Review:

Kishimoto is back with his first major work post Naruto. This time he’s got former assistant Akira Okubo to do the stunning artwork that retains a style one would expect from a Kishimoto title. Indeed Samurai 8 looks a like lot Naruto, save for the addition of sci-fi elements to give the series its own, unique, visual flare. Akira’s artwork really shines in this title, crafting a unique combination between the samurai aesthetic, the cyberpunk elements, and Kishimoto-like design sense. But for as much as the art impresses, Kishimoto’s writing unfortunately shows signs of a one track mind, or one hit wonder. There’s much at the core of this title that feels ripped straight from Naruto, yet removes the underdog elements that made that series so gripping early on.

Samurai 8 tells the Tale of one Hachimaru (The title kind of gives that away.) After a semi-fake out opening, introducing us to the series grander story via an online video game Hachimaru is playing, we meet the real Hachimaru, a down-trodden kid who’s stuck in a handicap body that doesn’t match his drive and ambition to one day become a Samurai. Not only is Hachimaru held back by his physical shortcomings, but he’s surrounded by dilapidation. His father is an old man, and his Pet Holder (their term for A.I. androids?) is so bugged and broken that it meows like a cat rather than barks like its dog appearance would have you expect. Hachimaru doesn’t suffer so much as an outcast like Naruto, but feels far and away from ever achieving his dreams of becoming a powerful Samurai.

Samurai 8

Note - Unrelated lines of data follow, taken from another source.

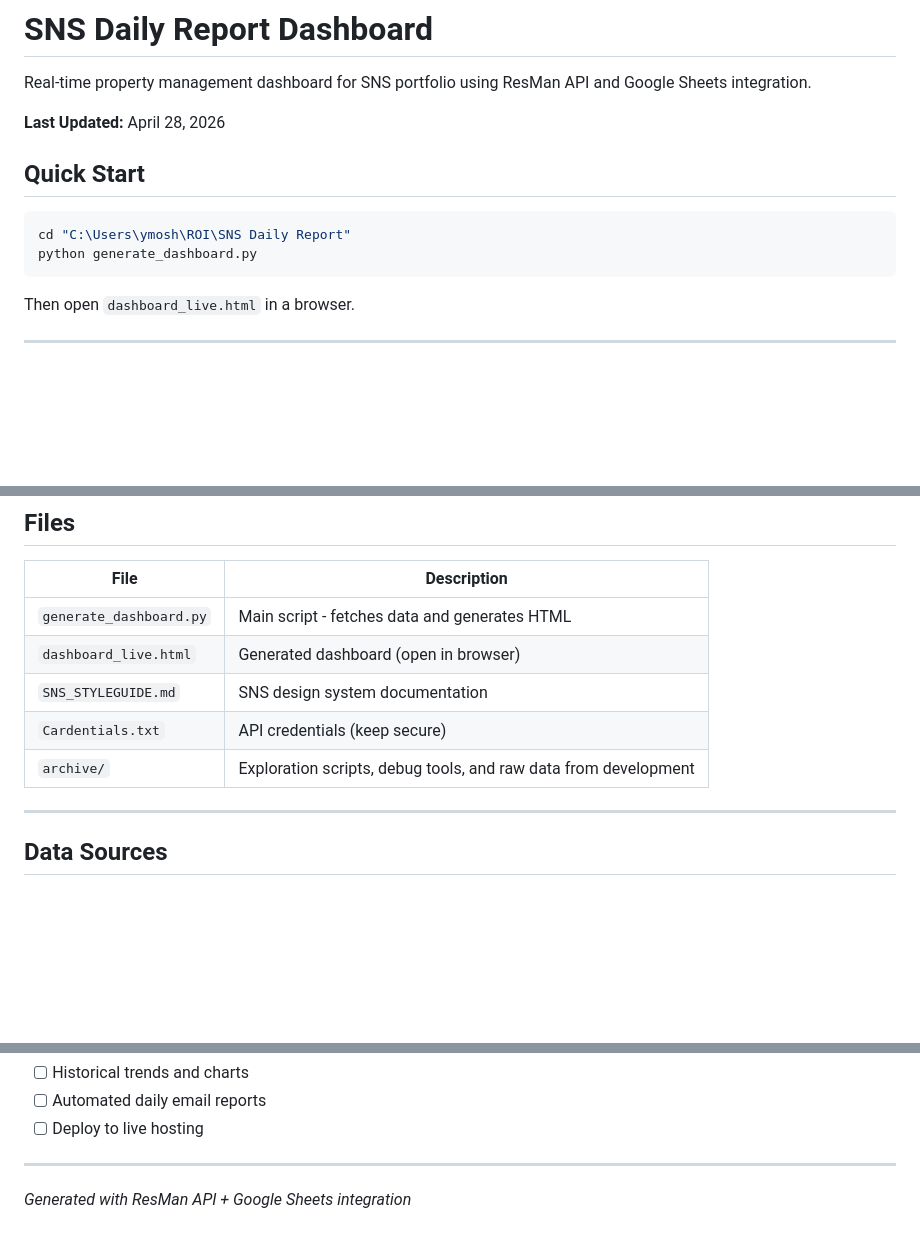
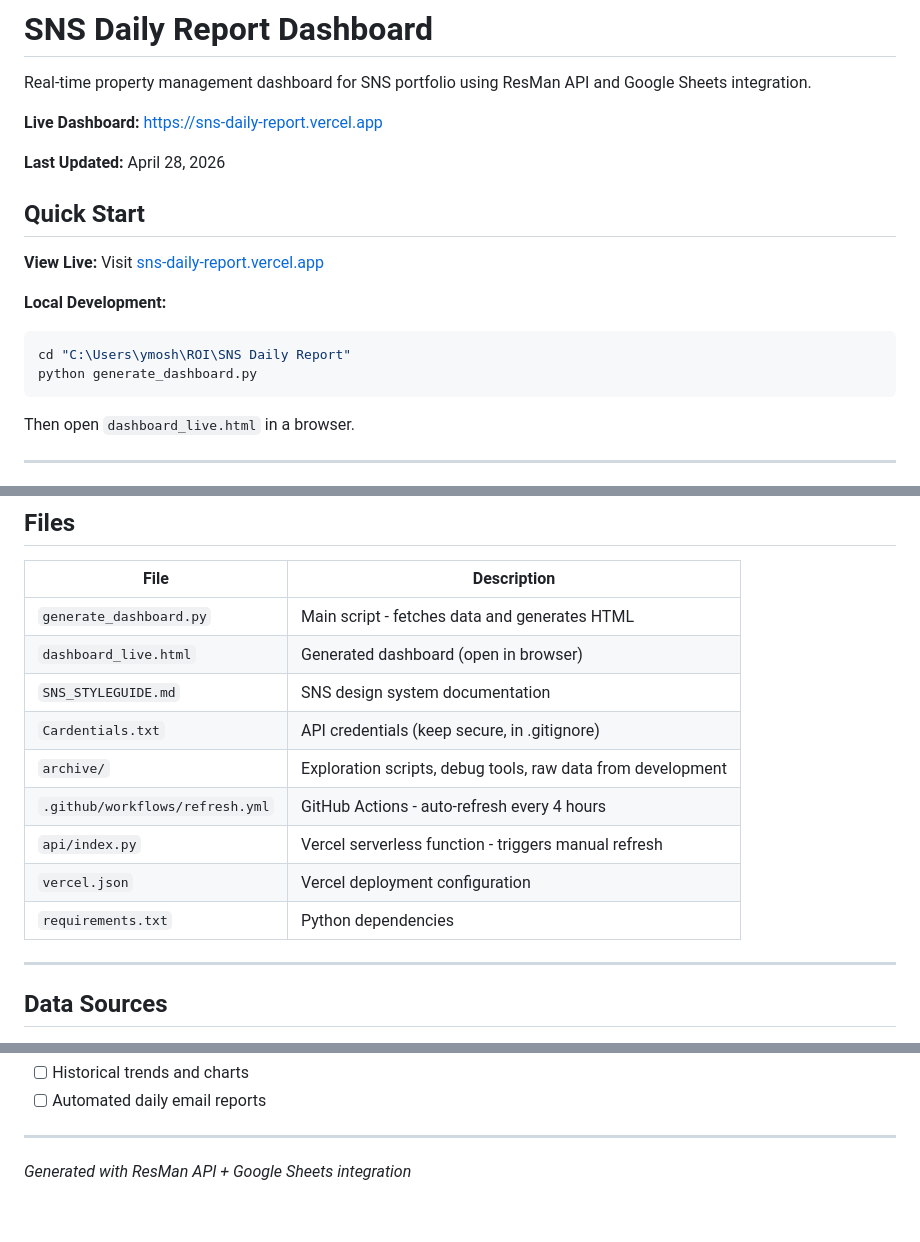
Before and after one commit to ymi-flowing/sns-daily-report, a Markdown page: README.md, 3 parts joined by grey strips. GitHub-like rendering; blank space fills up the shorter version.

````diff
--- a/README.md
+++ b/README.md
@@ -1,16 +1,21 @@
 # SNS Daily Report Dashboard
 
 Real-time property management dashboard for SNS portfolio using ResMan API and Google Sheets integration.
+
+**Live Dashboard:** [https://sns-daily-report.vercel.app](https://sns-daily-report.vercel.app)
 
 **Last Updated:** April 28, 2026
 
 ## Quick Start
 
+**View Live:**
+Visit [sns-daily-report.vercel.app](https://sns-daily-report.vercel.app)
+
+**Local Development:**
 ```bash
 cd "C:\Users\ymosh\ROI\SNS Daily Report"
 python generate_dashboard.py
 ```
-
 Then open `dashboard_live.html` in a browser.
 
 ---
@@ -30,8 +35,12 @@ This dashboard provides a unified view of:
 | `generate_dashboard.py` | Main script - fetches data and generates HTML |
 | `dashboard_live.html` | Generated dashboard (open in browser) |
 | `SNS_STYLEGUIDE.md` | SNS design system documentation |
-| `Cardentials.txt` | API credentials (keep secure) |
-| `archive/` | Exploration scripts, debug tools, and raw data from development |
+| `Cardentials.txt` | API credentials (keep secure, in .gitignore) |
+| `archive/` | Exploration scripts, debug tools, raw data from development |
+| `.github/workflows/refresh.yml` | GitHub Actions - auto-refresh every 4 hours |
+| `api/index.py` | Vercel serverless function - triggers manual refresh |
+| `vercel.json` | Vercel deployment configuration |
+| `requirements.txt` | Python dependencies |
 
 ---
 
@@ -248,6 +281,5 @@ Shows unit renovation breakdown per property.
 - [ ] Historical trends and charts
 - [ ] Automated daily email reports
-- [ ] Deploy to live hosting
 
 ---
 
````
Also changed, not shown: other parts of README.md (+38 -14 lines).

The trouble with this opening is less that it has borrowed elements/structure from Naruto (Which become more apparent as we venture further in) but more so from how stilted and on the nose the dialogue is. For a 75 page opener Hachimaru truncates a lot of Hachimaru’s inner turmoil down into a few stilted exchanges between him and his pops. Hachimaru quickly belts out how unsatisfied he is with his life, and his intense desire to be a Samurai. It’s so on the nose it’s almost painful, leaving little for the reader to glean from the artwork, or more subtle writing. Perhaps it’s because Kishimoto isn’t drawing it himself, and hasn’t fully put his trust into Okubo’s ability to convey more subtle elements, but whatever the reason it makes Hachimaru clunky from the get go.

Or perhaps it comes from a desire to get the ball rolling, and fast. No sooner are we introduced to Hachimaru then are we catapulted to another scene, meeting our starter villain, a rogue Samurai. This rogue takes for himself as he sees fit. It’s through these scenes, as Hachimaru’s pops goes to this rogue for components to improve Hachimaru’s life support equipment, that we get a boat load of world building and concepts dumped upon us. The same can be said for Hachimaru’s plot, as his Pet Holder brings him a Cyborg Cat named Damura, which holds the soul of an ancient and famous Samurai, an initiate of the Kongo-Yasha Style.

Samurai 8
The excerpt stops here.